Recent amendments to section 45Q of the Internal Revenue Code of 1986, as amended (Section 45Q), have created new opportunities for energy infrastructure stakeholders seeking to employ carbon capture, utilization, and storage (CCUS) technology in the United States.1 CCUS is generally a process in which carbon dioxide (CO2) is captured at its source rather than released into the atmosphere. The application of this technology allows CO2 emissions generated from the operation of industrial manufacturing, power, or processing

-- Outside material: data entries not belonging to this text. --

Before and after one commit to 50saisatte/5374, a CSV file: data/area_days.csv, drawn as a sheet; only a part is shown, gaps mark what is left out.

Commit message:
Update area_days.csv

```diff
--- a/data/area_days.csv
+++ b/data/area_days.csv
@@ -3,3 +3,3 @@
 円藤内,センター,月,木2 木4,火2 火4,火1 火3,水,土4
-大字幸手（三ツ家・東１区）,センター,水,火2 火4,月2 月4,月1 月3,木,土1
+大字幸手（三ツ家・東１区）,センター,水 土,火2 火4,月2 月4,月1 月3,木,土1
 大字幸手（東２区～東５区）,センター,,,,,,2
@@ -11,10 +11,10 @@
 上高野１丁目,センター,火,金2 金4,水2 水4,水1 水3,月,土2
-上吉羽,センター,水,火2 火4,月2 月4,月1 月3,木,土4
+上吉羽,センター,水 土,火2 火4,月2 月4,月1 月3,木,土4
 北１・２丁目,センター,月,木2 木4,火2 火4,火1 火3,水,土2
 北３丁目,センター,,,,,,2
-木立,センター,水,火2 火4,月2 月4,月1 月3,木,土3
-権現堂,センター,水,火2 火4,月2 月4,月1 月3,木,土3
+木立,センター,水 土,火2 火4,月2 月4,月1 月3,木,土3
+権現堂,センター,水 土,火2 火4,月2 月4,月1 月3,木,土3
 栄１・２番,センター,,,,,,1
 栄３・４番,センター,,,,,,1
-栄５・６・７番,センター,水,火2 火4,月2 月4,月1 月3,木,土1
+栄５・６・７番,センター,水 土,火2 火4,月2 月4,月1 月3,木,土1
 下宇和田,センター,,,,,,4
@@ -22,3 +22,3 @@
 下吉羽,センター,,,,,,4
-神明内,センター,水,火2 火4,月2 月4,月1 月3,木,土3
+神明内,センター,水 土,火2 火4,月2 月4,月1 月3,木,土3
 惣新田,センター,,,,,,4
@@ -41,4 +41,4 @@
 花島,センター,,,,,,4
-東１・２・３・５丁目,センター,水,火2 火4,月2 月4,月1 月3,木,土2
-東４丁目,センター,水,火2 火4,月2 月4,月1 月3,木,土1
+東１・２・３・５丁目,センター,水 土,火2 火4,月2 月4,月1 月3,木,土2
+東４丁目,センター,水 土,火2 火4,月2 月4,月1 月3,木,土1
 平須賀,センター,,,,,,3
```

plants to be captured at the plants’ exhaust stack instead of discharged into the atmosphere. Separate, but similar, technologies are in development to capture and remove CO2 directly from the ambient air rather than from the exhaust stack of an industrial source. As that technology develops, CCUS projects may start to incorporate direct air capture technology to harvest CO2 for use, storage, or both in the same fashion as they use CO2 captured from industrial processes. 2 The captured CO2 may be utilized to create, or enhance the production of, other forms of energy or products. Alternatively, the CO2 may be permanently sequestered in an underground reservoir or formation...